the 2-vector space whose space of objects is the space of smooth functions on $X$. There is a morphism from the function $f$ to the function $g$ whenever $f$ and $g$ differ by a function that vanishes “on shell” (i.e. on the critical points of the function $S \in C^\infty(X)$).

Here $d S (\cdot)$ would be identified with the $m_1^*$ from above (but we have to be careful about the dualization now that the spaces are infinite dimensional, I am actually now taking the dg-picture with the lower case $d$ as the defining one).

Then the action of a Lie algebra (“of symmetries”) $g$ on $X$ by a Lie algebra homomorphism $\rho : g \to \Gamma(T X)$ defines the BV differential on $C^\infty(X)$ as $d f := \rho(\cdot)(f)$ and so on.

So from that point of view, I am thinking I can look at the entire BV complex generated from (I keep sticking to my toy example from BV for dummies)

$\array{ 0 &\stackrel{d|}{\to}& M_{-2}^* &\stackrel{d|}{\to}& M_{-1}^* &\stackrel{d|}{\to}& M_{0}^* &\stackrel{d|}{\to}& V_{1}^* &\stackrel{d|}{\to}& 0 \\ \\ 0 &\to& \mathrm{ker}(d S(\cdot)) &\hookrightarrow& \Gamma(T X ) &\stackrel{d S(\cdot)}{\to}& C^\infty(X) &\stackrel{\rho}{\to}& C^\infty(X) \otimes g^* &\to& 0 \\ \\ && -2 && -1 && 0 && 1 \\ && antighosts && antifields && fields && ghosts \\ \\ && (three- &-& -vector- &-& space) && (Lie algebra) \\ \\ && (--- &-& -3-module- &-& ---) && }$

(Here the $d|$ denotes the result of restricting domain and codomain of $d$ to be $V^* \otimes M^*$ (i.e. just the first tensor power). )
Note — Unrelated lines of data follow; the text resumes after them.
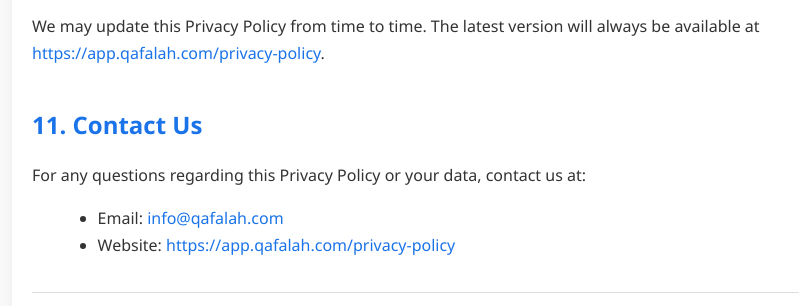
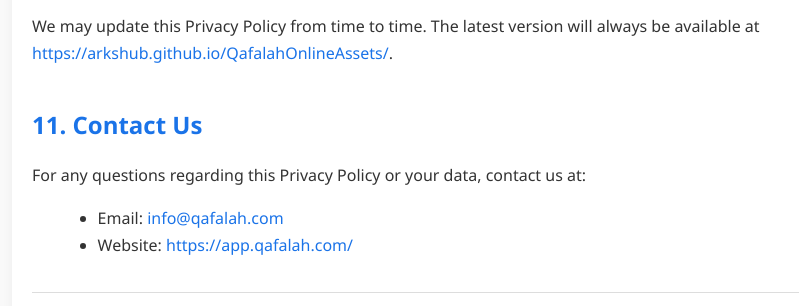
Before and after one commit to ArksHub/QafalahOnlineAssets, a plain HTML site: page index.html in a window 1280 px wide. Shown: the part 2891-3197 px from the top of the page, without its empty margins (158-957 px from the left). Drawn offline with Linux system fonts and the light colour scheme.

Commit message:
Update privacy policy links to point to the new URL

```diff
--- a/index.html
+++ b/index.html
@@ -292,8 +292,8 @@
         <p>
           We may update this Privacy Policy from time to time. The latest
           version will always be available at
-          <a href="https://app.qafalah.com/privacy-policy"
-            >https://app.qafalah.com/privacy-policy</a
+          <a href="https://arkshub.github.io/QafalahOnlineAssets/"
+            >https://arkshub.github.io/QafalahOnlineAssets/</a
           >.
         </p>
       </section>
@@ -308,8 +308,8 @@
           <li>Email: <a href="mailto:info@qafalah.com">info@qafalah.com</a></li>
           <li>
             Website:
-            <a href="https://app.qafalah.com/privacy-policy"
-              >https://app.qafalah.com/privacy-policy</a
+            <a href="https://app.qafalah.com/"
+              >https://app.qafalah.com/</a
             >
           </li>
         </ul>
```
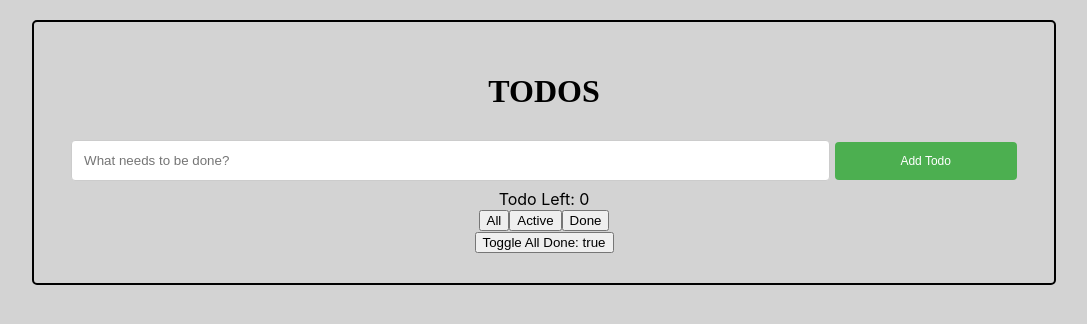
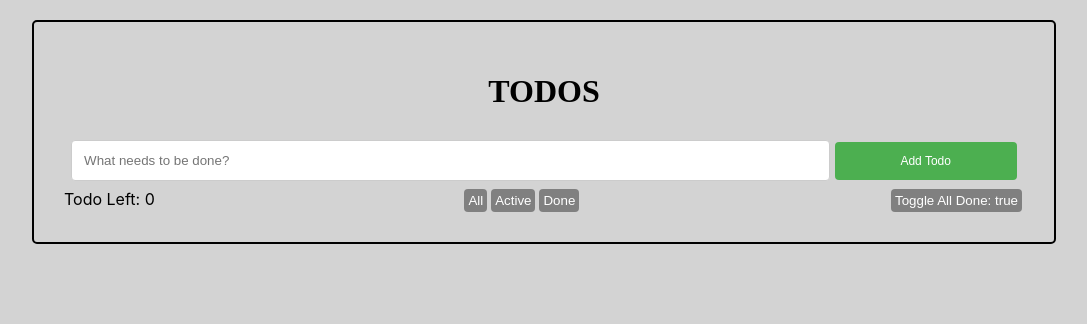
Before and after one commit to kishorchouhan/todo_using_react-and-redux, a React (Create React App) app: page / in a window 1280 px wide. Shown: the top 324 px of the page, without its empty margins (96-1183 px from the left). Built offline with nearby package versions, Linux system fonts and the light colour scheme.

Commit message:
Completed the todo app.

```diff
--- a/src/components/TodoList.css
+++ b/src/components/TodoList.css
@@ -13,12 +13,34 @@
   color: black;
 }
 
-/* .footer {
-} */
+.all, .active, .done, .toggle-all-btn{
+  background-color: gray;
+  border: none;
+  border-radius: 4px;
+  color: white;
+  padding: 4px;
+  margin: 0px 2px;
+  cursor: pointer;
+}
+
+.footer {
+  display: flex;
+}
+
+.footer .todo-left {
+  margin-right: auto;
+}
+
+/* .all-active-done {} */
+
+.footer .toggle-all {
+  margin-left: auto;
+  text-align: right;
+}
 
 .delete-icon {
-  padding: 4px;
-  font-size: 1.4em;
+  padding-right: 4px;
+  font-size: 15px;
 }
 
 .remove-all-done-btn {
@@ -26,7 +48,7 @@
   border: none;
   border-radius: 4px;
   color: white;
-  padding: 8px;
+  padding: 4px;
   margin: 4px;
   font-size: default;
   cursor: pointer;
--- a/src/components/TodoList.js
+++ b/src/components/TodoList.js
@@ -72,19 +72,34 @@ export default class TodoList extends Component {
             onDelete={() => this.handleDeleteTodo(todo.id)}
           />
         ))}
+
         <div className="footer">
-          <div>
+          <div className="todo-left">
             Todo Left: {this.state.todos.filter(todo => !todo.done).length}
           </div>
-          <div>
-            <button onClick={() => this.updateTodoToShow("all")}>All</button>
-            <button onClick={() => this.updateTodoToShow("active")}>
+          <div className="all-active-done">
+            <button
+              className="all"
+              onClick={() => this.updateTodoToShow("all")}
+            >
+              All
+            </button>
+            <button
+              className="active"
+              onClick={() => this.updateTodoToShow("active")}
+            >
               Active
             </button>
-            <button onClick={() => this.updateTodoToShow("done")}>Done</button>
+            <button
+              className="done"
+              onClick={() => this.updateTodoToShow("done")}
+            >
+              Done
+            </button>
           </div>
-          <div>
+          <div className="toggle-all">
             <button
+              className="toggle-all-btn"
               onClick={() =>
                 this.setState(state => ({
                   todos: state.todos.map(todo => ({
```
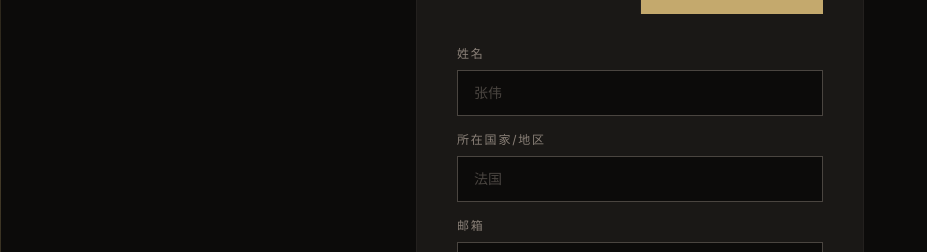
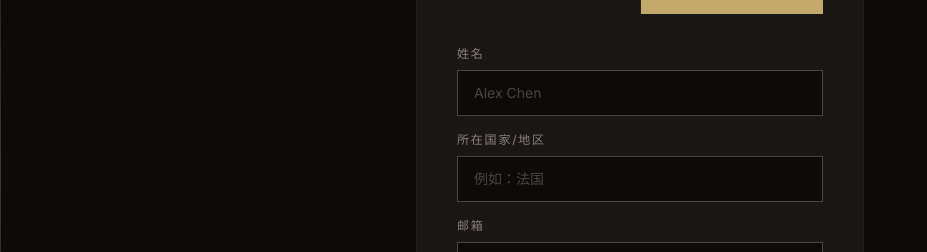
Before and after one commit to alnany/yiwu, a Next.js app in the folder apps/web/: page /en/register in a window 1280 px wide. Shown: the part 227-479 px from the top of the page, without its empty margins (0-927 px from the left). Built offline with nearby package versions, Linux system fonts and the light colour scheme; a web font is replaced by a local one.

Commit message:
copy: neutral register form placeholders (any country, not China-specific)

```diff
--- a/apps/web/src/app/[locale]/(auth)/register/page.tsx
+++ b/apps/web/src/app/[locale]/(auth)/register/page.tsx
@@ -87,11 +87,11 @@ export default function RegisterPage() {
             {
               label: role === "manufacturer" ? "公司名称" : "姓名",
               value: name, onChange: setName, required: true,
-              placeholder: role === "manufacturer" ? "广州工艺家具有限公司" : "张伟",
+              placeholder: role === "manufacturer" ? "Acme Craft Co." : "Alex Chen",
             },
             {
               label: "所在国家/地区", value: country, onChange: setCountry, required: true,
-              placeholder: role === "manufacturer" ? "中国" : "法国",
+              placeholder: role === "manufacturer" ? "例如：德国" : "例如：法国",
             },
             {
               label: "邮箱", value: email, onChange: setEmail, required: true,
```
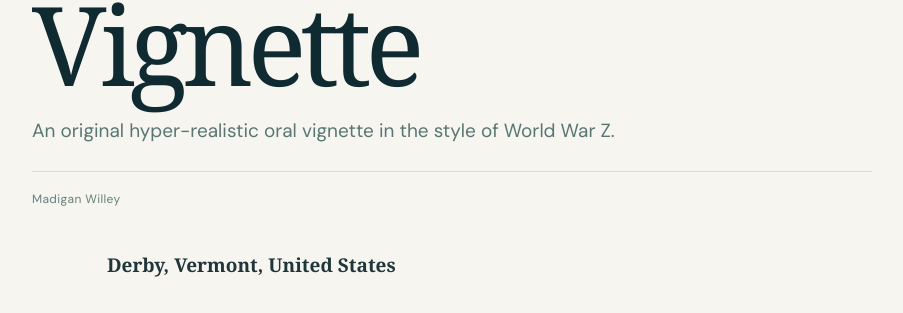
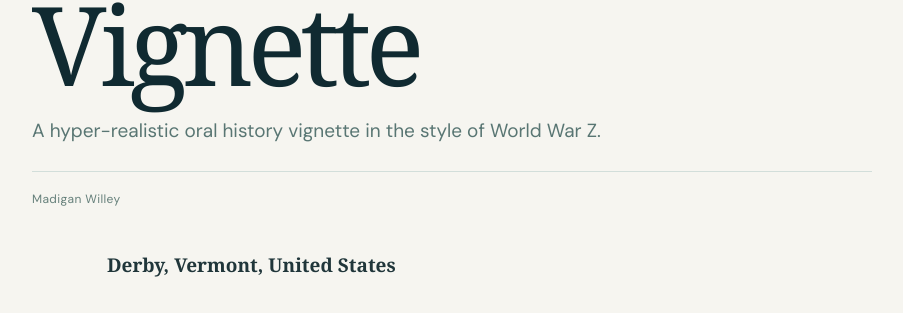
Before and after one commit to egentler/deep-blue, a Jekyll site: the page built from _posts/2026-10-18-zombie-war-oral-vignette.md, in a window 1280 px wide and 900 px high, scrolled down 359 px. Shown: the part 142-455 px from the top of the window, without its empty margins (188-1091 px from the left). Built offline with Jekyll 4.4.1, drawn with Linux system fonts in a browser that asks for light colours; some web fonts are replaced.

Commit message:
Update _posts/2026-10-18-zombie-war-oral-vignette.md (via Pages CMS)

```diff
--- a/_posts/2026-10-18-zombie-war-oral-vignette.md
+++ b/_posts/2026-10-18-zombie-war-oral-vignette.md
@@ -3,7 +3,7 @@ title: "Zombie War: Oral Vignette"
 date: 2023-10-18
 category: Writing
 author: Madigan Willey
-summary: An original hyper-realistic oral vignette in the style of World War Z.
+summary: A hyper-realistic oral history vignette in the style of World War Z.
 preview: I sit down in a tattered green chair across from 21-year-old Claire
   Gladwin, who sits in a rocking chair. We’re in her house in Derby, Vermont.
   The room is dimly lit by candles, and the fog rolling over Lake Salem only
```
I understand (from talking to Zoran and Danny) that there are other definitions of modules for $L_\infty$-algebras, for instance in terms of $L_\infty$-morphisms from $L$ to the dg-Lie algebra $\mathrm{End}(M)$. I haven’t looked at that closely enough to say anything intelligent about it. Except that I am hoping that every reasonable definition of an $L_\infty$-module fits into the above picture.

## Re: Modules for Lie infinity-Algebras

Aha. Let us see if I got this right.

A 3-vector space is the same thing as the linear part of a Koszul-Tate resolution with antifields of degree -1 and -2. Arbitrary functions of the fields, but only linear functions of antifields.

It is a -3-module (why minus?) because g acts on this 3-vector space. IOW, g acts on each M

^{*}_{-n}and commutes with the differential.But g is still an ordinary 1-algebra, and the cohomology groups are ordinary g modules, right?